_What the task asks_: Using the records below, locate all lines containing "README" and return them.

_Dataset items_:
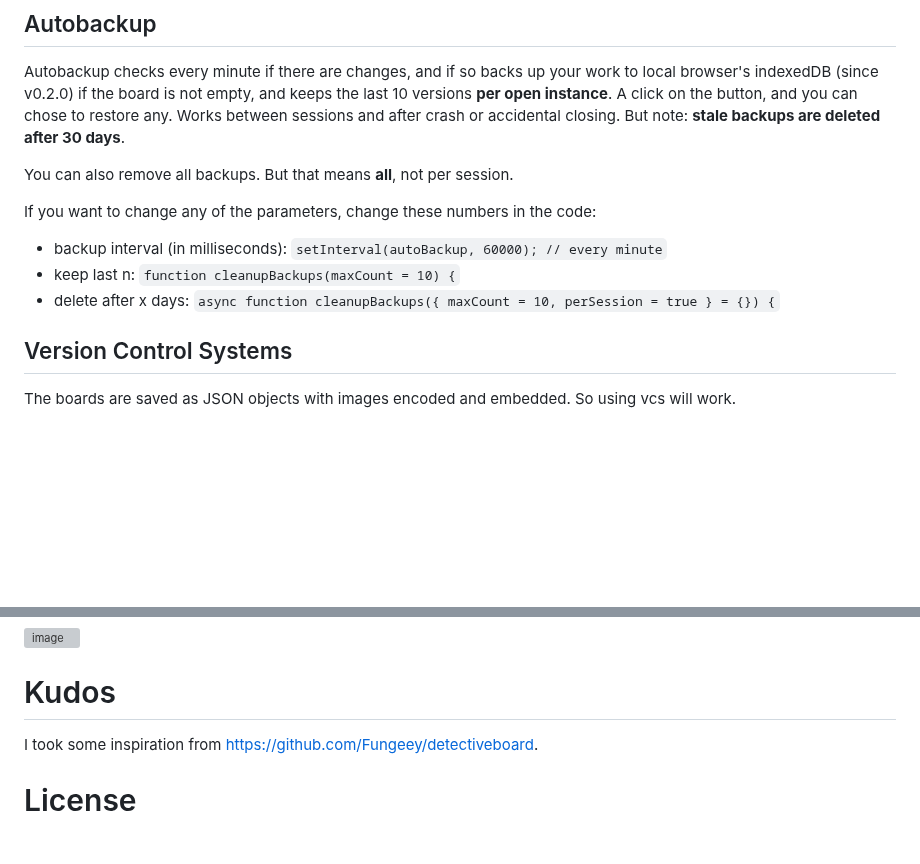
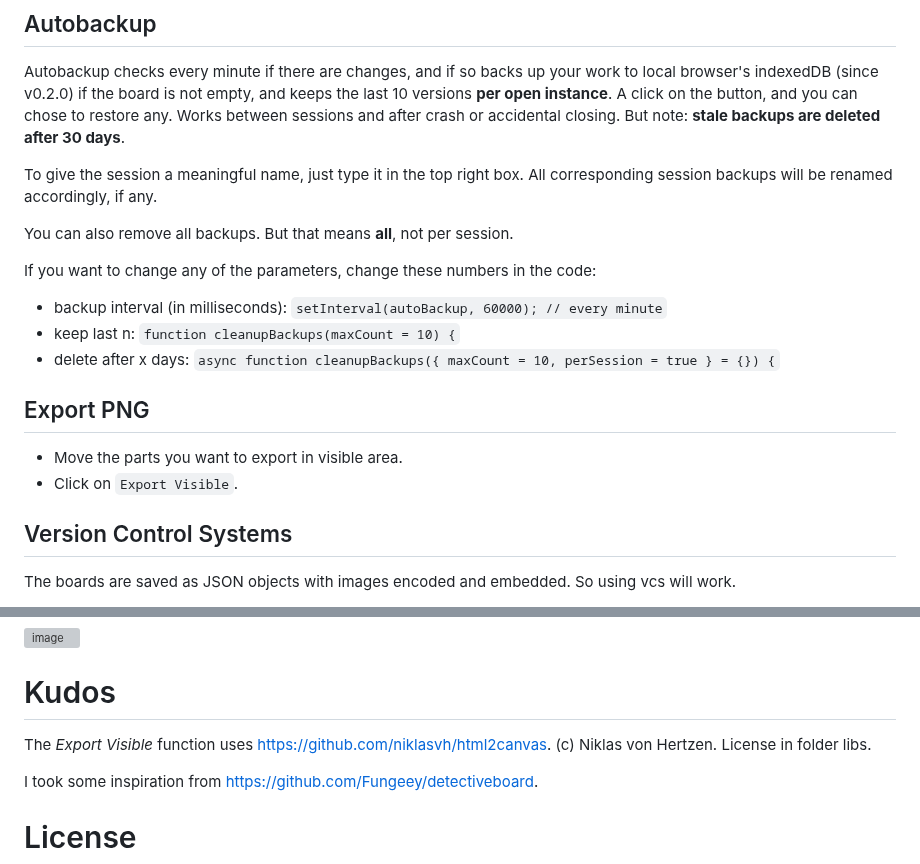
Before and after one commit to stefankober/detective-board, a Markdown page: README.md, 2 parts joined by grey strips. Rendered like a GitHub page; blank space fills up the shorter version; grey boxes are pictures that could not be loaded.

```diff
--- a/README.md
+++ b/README.md
@@ -45,6 +45,9 @@ A click on the button, and you can chose to restore any.
 Works between sessions and after crash or accidental closing.
 But note: **stale backups are deleted after 30 days**.
 
+To give the session a meaningful name, just type it in the top right box.
+All corresponding session backups will be renamed accordingly, if any.
+
 You can also remove all backups. But that means **all**, not per session.
 
 If you want to change any of the parameters, change these numbers in the code:
@@ -54,6 +57,11 @@ If you want to change any of the parameters, change these numbers in the code:
 `function cleanupBackups(maxCount = 10) {`
 - delete after x days:
 `async function cleanupBackups({ maxCount = 10, perSession = true } = {}) {`
+
+## Export PNG
+
+- Move the parts you want to export in visible area.
+- Click on `Export Visible`.
 
 ## Version Control Systems
 
@@ -105,6 +113,8 @@ Here is a slightly blurred version of reading a technical book (slighty blurred
 
 # Kudos
 
+The *Export Visible* function uses https://github.com/niklasvh/html2canvas. (c) Niklas von Hertzen. License in folder libs.
+
 I took some inspiration from https://github.com/Fungeey/detectiveboard.
 
 # License
```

_Answer to this exercise_:
Before and after one commit to stefankober/detective-board, a Markdown page: README.md, 2 parts joined by grey strips. Rendered like a GitHub page; blank space fills up the shorter version; grey boxes are pictures that could not be loaded.
--- a/README.md
+++ b/README.md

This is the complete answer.